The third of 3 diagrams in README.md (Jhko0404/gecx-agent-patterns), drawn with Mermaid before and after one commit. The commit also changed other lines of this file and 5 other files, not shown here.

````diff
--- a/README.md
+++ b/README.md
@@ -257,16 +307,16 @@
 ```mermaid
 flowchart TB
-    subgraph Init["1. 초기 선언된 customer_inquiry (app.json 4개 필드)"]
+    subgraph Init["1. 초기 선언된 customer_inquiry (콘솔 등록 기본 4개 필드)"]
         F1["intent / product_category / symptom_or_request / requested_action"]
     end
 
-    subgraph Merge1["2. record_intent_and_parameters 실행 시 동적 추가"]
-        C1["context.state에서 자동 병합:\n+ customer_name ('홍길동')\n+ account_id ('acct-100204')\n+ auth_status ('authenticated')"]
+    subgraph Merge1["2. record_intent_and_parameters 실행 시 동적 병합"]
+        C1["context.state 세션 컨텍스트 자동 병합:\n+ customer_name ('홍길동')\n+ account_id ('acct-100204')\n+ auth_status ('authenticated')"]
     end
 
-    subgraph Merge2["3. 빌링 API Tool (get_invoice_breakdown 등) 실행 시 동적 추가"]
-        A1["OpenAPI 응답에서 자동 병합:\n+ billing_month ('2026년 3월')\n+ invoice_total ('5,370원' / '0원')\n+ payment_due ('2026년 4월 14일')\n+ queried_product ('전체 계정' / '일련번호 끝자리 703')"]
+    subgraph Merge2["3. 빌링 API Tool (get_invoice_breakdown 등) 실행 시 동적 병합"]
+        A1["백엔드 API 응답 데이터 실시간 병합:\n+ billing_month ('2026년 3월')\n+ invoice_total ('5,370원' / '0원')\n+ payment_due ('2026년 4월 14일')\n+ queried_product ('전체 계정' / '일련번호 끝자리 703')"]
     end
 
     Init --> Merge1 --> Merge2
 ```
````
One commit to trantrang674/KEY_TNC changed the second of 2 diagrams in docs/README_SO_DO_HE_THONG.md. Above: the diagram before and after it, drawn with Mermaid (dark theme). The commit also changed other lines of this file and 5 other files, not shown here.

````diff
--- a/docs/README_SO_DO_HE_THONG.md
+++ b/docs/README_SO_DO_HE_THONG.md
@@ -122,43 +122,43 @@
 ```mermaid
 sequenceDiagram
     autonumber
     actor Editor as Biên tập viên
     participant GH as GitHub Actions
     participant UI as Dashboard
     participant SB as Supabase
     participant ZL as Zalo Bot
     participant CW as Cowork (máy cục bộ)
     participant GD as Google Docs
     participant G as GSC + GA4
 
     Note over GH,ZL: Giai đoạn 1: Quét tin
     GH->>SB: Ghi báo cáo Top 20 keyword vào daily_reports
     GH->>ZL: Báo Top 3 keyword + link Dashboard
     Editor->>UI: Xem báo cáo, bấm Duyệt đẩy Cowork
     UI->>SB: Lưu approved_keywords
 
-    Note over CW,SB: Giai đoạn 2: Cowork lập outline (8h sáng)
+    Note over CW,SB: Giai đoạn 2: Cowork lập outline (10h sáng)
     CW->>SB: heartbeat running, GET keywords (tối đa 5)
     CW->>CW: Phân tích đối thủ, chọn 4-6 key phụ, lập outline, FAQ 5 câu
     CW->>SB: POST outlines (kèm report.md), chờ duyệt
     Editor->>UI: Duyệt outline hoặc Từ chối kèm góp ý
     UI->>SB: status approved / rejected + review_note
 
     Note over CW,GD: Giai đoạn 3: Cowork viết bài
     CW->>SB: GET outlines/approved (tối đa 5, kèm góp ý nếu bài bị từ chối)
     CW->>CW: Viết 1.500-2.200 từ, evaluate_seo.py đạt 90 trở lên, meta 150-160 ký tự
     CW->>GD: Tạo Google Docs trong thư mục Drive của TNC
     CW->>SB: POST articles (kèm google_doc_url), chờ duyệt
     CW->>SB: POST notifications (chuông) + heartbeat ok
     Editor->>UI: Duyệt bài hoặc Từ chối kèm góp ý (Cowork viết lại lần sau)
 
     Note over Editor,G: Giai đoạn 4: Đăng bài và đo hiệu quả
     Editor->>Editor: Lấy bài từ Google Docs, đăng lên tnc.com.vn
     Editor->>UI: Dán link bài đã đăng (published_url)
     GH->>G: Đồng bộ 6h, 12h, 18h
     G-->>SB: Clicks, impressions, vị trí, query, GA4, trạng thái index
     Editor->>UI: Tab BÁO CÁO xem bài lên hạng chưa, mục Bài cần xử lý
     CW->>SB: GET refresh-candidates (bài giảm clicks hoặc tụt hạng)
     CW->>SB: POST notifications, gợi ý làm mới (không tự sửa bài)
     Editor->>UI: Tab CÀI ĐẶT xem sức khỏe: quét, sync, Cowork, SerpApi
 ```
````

================================

- _Your task_
Every line of the data must be written out again word for word.

- _Written response_
The third of 3 diagrams in README.md (Jhko0404/gecx-agent-patterns), drawn with Mermaid before and after one commit. The commit also changed other lines of this file and 5 other files, not shown here.

````diff
--- a/README.md
+++ b/README.md
@@ -257,16 +307,16 @@
 ```mermaid
 flowchart TB
-    subgraph Init["1. 초기 선언된 customer_inquiry (app.json 4개 필드)"]
+    subgraph Init["1. 초기 선언된 customer_inquiry (콘솔 등록 기본 4개 필드)"]
         F1["intent / product_category / symptom_or_request / requested_action"]
     end
 
-    subgraph Merge1["2. record_intent_and_parameters 실행 시 동적 추가"]
-        C1["context.state에서 자동 병합:\n+ customer_name ('홍길동')\n+ account_id ('acct-100204')\n+ auth_status ('authenticated')"]
+    subgraph Merge1["2. record_intent_and_parameters 실행 시 동적 병합"]
+        C1["context.state 세션 컨텍스트 자동 병합:\n+ customer_name ('홍길동')\n+ account_id ('acct-100204')\n+ auth_status ('authenticated')"]
     end
 
-    subgraph Merge2["3. 빌링 API Tool (get_invoice_breakdown 등) 실행 시 동적 추가"]
-        A1["OpenAPI 응답에서 자동 병합:\n+ billing_month ('2026년 3월')\n+ invoice_total ('5,370원' / '0원')\n+ payment_due ('2026년 4월 14일')\n+ queried_product ('전체 계정' / '일련번호 끝자리 703')"]
+    subgraph Merge2["3. 빌링 API Tool (get_invoice_breakdown 등) 실행 시 동적 병합"]
+        A1["백엔드 API 응답 데이터 실시간 병합:\n+ billing_month ('2026년 3월')\n+ invoice_total ('5,370원' / '0원')\n+ payment_due ('2026년 4월 14일')\n+ queried_product ('전체 계정' / '일련번호 끝자리 703')"]
     end
 
     Init --> Merge1 --> Merge2
 ```
````
One commit to trantrang674/KEY_TNC changed the second of 2 diagrams in docs/README_SO_DO_HE_THONG.md. Above: the diagram before and after it, drawn with Mermaid (dark theme). The commit also changed other lines of this file and 5 other files, not shown here.

````diff
--- a/docs/README_SO_DO_HE_THONG.md
+++ b/docs/README_SO_DO_HE_THONG.md
@@ -122,43 +122,43 @@
 ```mermaid
 sequenceDiagram
     autonumber
     actor Editor as Biên tập viên
     participant GH as GitHub Actions
     participant UI as Dashboard
     participant SB as Supabase
     participant ZL as Zalo Bot
     participant CW as Cowork (máy cục bộ)
     participant GD as Google Docs
     participant G as GSC + GA4
 
     Note over GH,ZL: Giai đoạn 1: Quét tin
     GH->>SB: Ghi báo cáo Top 20 keyword vào daily_reports
     GH->>ZL: Báo Top 3 keyword + link Dashboard
     Editor->>UI: Xem báo cáo, bấm Duyệt đẩy Cowork
     UI->>SB: Lưu approved_keywords
 
-    Note over CW,SB: Giai đoạn 2: Cowork lập outline (8h sáng)
+    Note over CW,SB: Giai đoạn 2: Cowork lập outline (10h sáng)
     CW->>SB: heartbeat running, GET keywords (tối đa 5)
     CW->>CW: Phân tích đối thủ, chọn 4-6 key phụ, lập outline, FAQ 5 câu
     CW->>SB: POST outlines (kèm report.md), chờ duyệt
     Editor->>UI: Duyệt outline hoặc Từ chối kèm góp ý
     UI->>SB: status approved / rejected + review_note
 
     Note over CW,GD: Giai đoạn 3: Cowork viết bài
     CW->>SB: GET outlines/approved (tối đa 5, kèm góp ý nếu bài bị từ chối)
     CW->>CW: Viết 1.500-2.200 từ, evaluate_seo.py đạt 90 trở lên, meta 150-160 ký tự
     CW->>GD: Tạo Google Docs trong thư mục Drive của TNC
     CW->>SB: POST articles (kèm google_doc_url), chờ duyệt
     CW->>SB: POST notifications (chuông) + heartbeat ok
     Editor->>UI: Duyệt bài hoặc Từ chối kèm góp ý (Cowork viết lại lần sau)
 
     Note over Editor,G: Giai đoạn 4: Đăng bài và đo hiệu quả
     Editor->>Editor: Lấy bài từ Google Docs, đăng lên tnc.com.vn
     Editor->>UI: Dán link bài đã đăng (published_url)
     GH->>G: Đồng bộ 6h, 12h, 18h
     G-->>SB: Clicks, impressions, vị trí, query, GA4, trạng thái index
     Editor->>UI: Tab BÁO CÁO xem bài lên hạng chưa, mục Bài cần xử lý
     CW->>SB: GET refresh-candidates (bài giảm clicks hoặc tụt hạng)
     CW->>SB: POST notifications, gợi ý làm mới (không tự sửa bài)
     Editor->>UI: Tab CÀI ĐẶT xem sức khỏe: quét, sync, Cowork, SerpApi
 ```
````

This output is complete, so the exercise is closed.